You want one now, don’t you? But wait, there’s more! We haven’t even added the onion confit (cooked in butter, that is), frisee (slightly bitter lettuce that doesn’t wilt), and a poached egg. It is … well, it was my favorite breakfast dish in 2013, for whatever that’s worth. And when the woman at the next table bit into hers, she said “Oh my God” loud enough for about 10 people to hear it.
And it’s far from the only good thing on their menu. They do a Benedict with their own Sweetheart Ham, and also do them with spinach, biscuit-bacon-sausage gravy, and steak and arugula. And there’s a Ploughman’s Platter with two salami, pork terrine, cheese, pickled egg, bread and a glass of draught beer! There’s also a “classic breakfast” with, that’s right, two meats, as well as a brioche French toast with orange butter. You can add spiced apples and whipped cream to that, if you want.
In fact, you can do whatever you want. I’m leaving right now to get something to eat at Olympic Provisions.
Online: Olympic Provisions is online at olympicprovisions.com, as well as Facebook, Twitter, and Instagram. When and Where: They serve brunch weekend from 10 to 3 at both locations: 107 SE Washington (503-954-3663) and 1632 NW Thurman (503-894-8136). Wait: A little. Outdoors: No. Large groups: No. Coffee: Stumptown.
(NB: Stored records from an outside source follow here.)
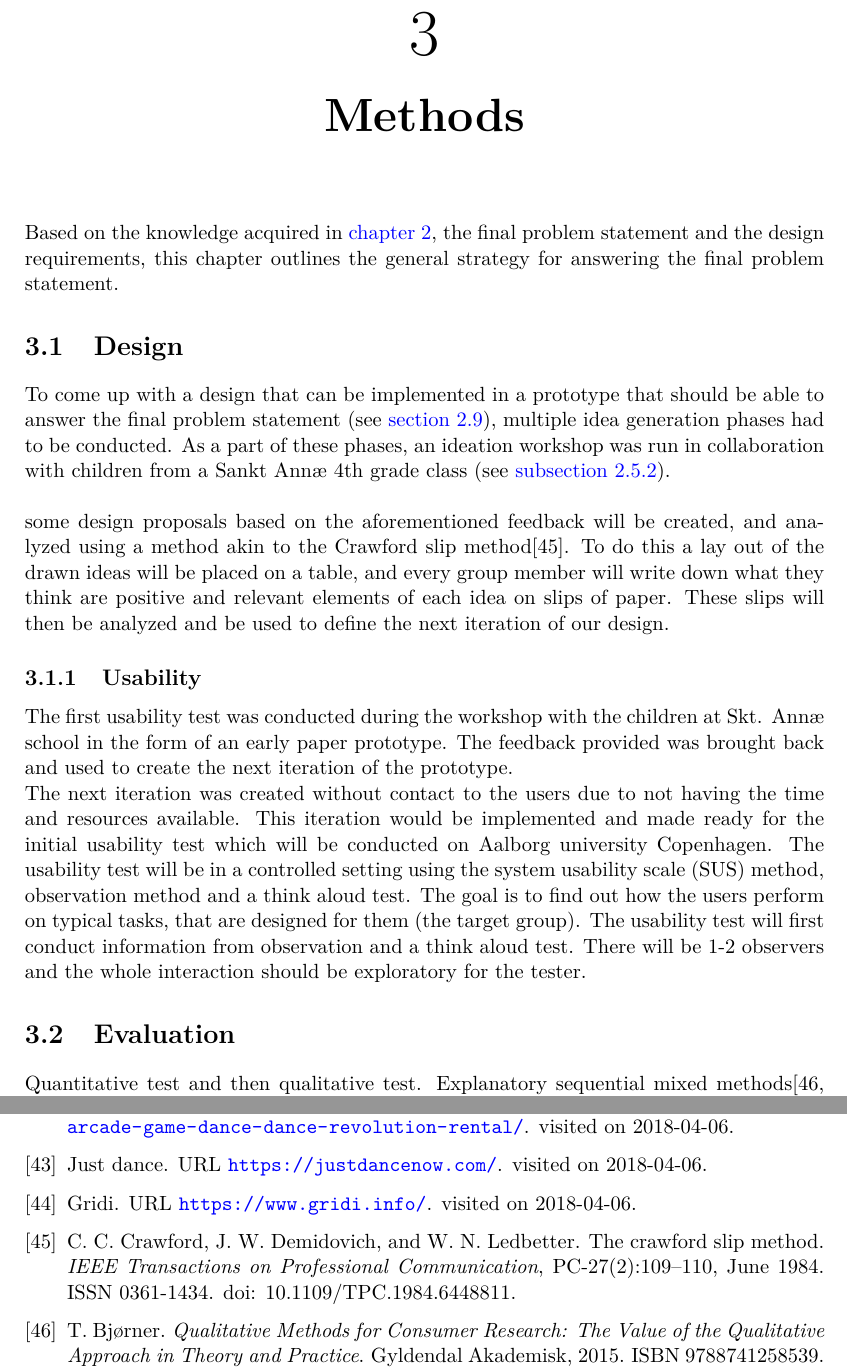
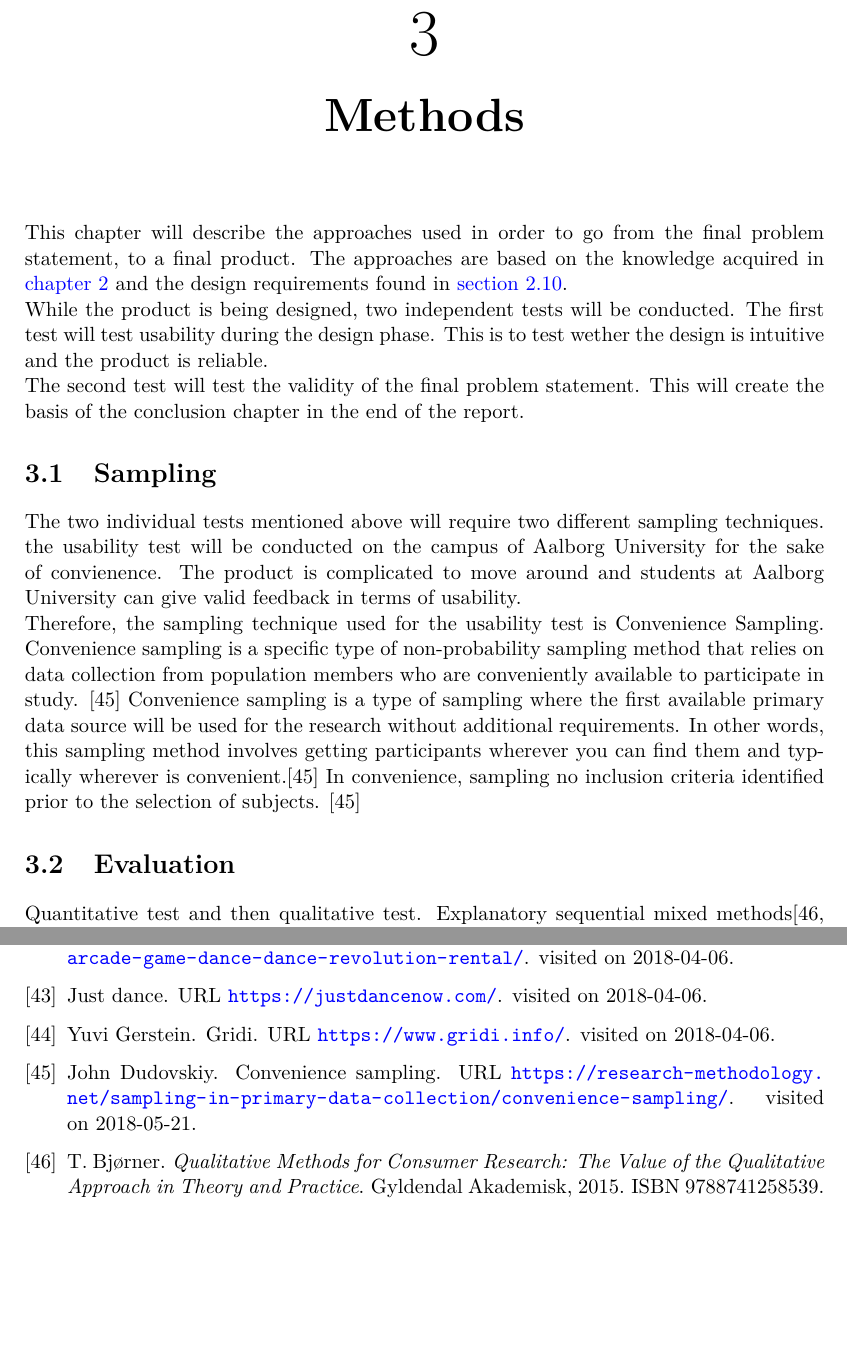
Before and after one commit to totalfreak/medialogyp4, a LaTeX thesis (Main.tex, which reads include/Methods.tex): two parts of pages 31 and 52 of 57, joined at a grey line, cut so that both start at the same text, the shorter picture padded with empty space. Compiled offline with pdfLaTeX.

Commit message:
Initial Sampling

```diff
--- a/include/Methods.tex
+++ b/include/Methods.tex
@@ -1,6 +1,19 @@
 \chapter{Methods}\label{chap:methods}
-Based on the knowledge acquired in \autoref{chap:analysis}, the final problem statement and the design requirements, this chapter outlines the general strategy for answering the final problem statement.
-\section{Design}\label{designMethod}
+This chapter will describe the approaches used in order to go from the final problem statement, to a final product. The approaches are based on the knowledge acquired in \autoref{chap:analysis} and the design requirements found in \autoref{sec:DRequirements}.
+
+While the product is being designed, two independent tests will be conducted. The first test will test usability during the design phase. This is to test wether the design is intuitive and the product is reliable.
+
+The second test will test the validity of the final problem statement. This will create the basis of the conclusion chapter in the end of the report.
+
+\section{Sampling}
+The two individual tests mentioned above will require two different sampling techniques.
+the usability test will be conducted on the campus of Aalborg University for the sake of convienence. The product is complicated to move around and students at Aalborg University can give valid feedback in terms of usability.
+
+Therefore, the sampling technique used for the usability test is Convenience Sampling. Convenience sampling is a specific type of non-probability sampling method that relies on data collection from population members who are conveniently available to participate in study. \cite{convSamp}
+Convenience sampling is a type of sampling where the first available primary data source will be used for the research without additional requirements. In other words, this sampling method involves getting participants wherever you can find them and typically wherever is convenient.\cite{convSamp} In convenience, sampling no inclusion criteria identified prior to the selection of subjects. \cite{convSamp}
+
+
+\begin{comment}\section{Design}\label{designMethod}
 To come up with a design that can be implemented in a prototype that should be able to answer the final problem statement (see \autoref{sec:FPS}), multiple idea generation phases had to be conducted. As a part of these phases, an ideation workshop was run in collaboration with children from a Sankt Annæ 4th grade class (see \autoref{sec:workshop}).\\\\
 some design proposals based on the aforementioned feedback will be created, and analyzed using a method akin to the Crawford slip method\cite{crawfordSlip}. To do this a lay out of the drawn ideas will be placed on a table, and every group member will write down what they think are positive and relevant elements of each idea on slips of paper. These slips will then be analyzed and be used to define the next iteration of our design.
 
@@ -8,7 +21,7 @@ some design proposals based on the aforementioned feedback will be created, and
 The first usability test was conducted during the workshop with the children at Skt. Annæ school in the form of an early paper prototype. The feedback provided was brought back and used to create the next iteration of the prototype. \\
 The next iteration was created without contact to the users due to not having the time and resources available. This iteration would be implemented and made ready for the initial usability test which will be conducted on Aalborg university Copenhagen.
 The usability test will be in a controlled setting using the system usability scale (SUS) method, observation method and a think aloud test. The goal is to find out how the users perform on typical tasks, that are designed for them (the target group).
-The usability test will first conduct information from observation and a think aloud test. There will be 1-2 observers and the whole interaction should be exploratory for the tester.
+The usability test will first conduct information from observation and a think aloud test. There will be 1-2 observers and the whole interaction should be exploratory for the tester. \end{comment}
 
 \section{Evaluation}
 Quantitative test and then qualitative test.
```
Also changed, not shown: include/backmatter/bibliography.bib (+11 -3 lines).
Other drinks: Juice, tea, cocktails. Feel-goods: All meats sourced locally. Health options: Eh. WiFi: No.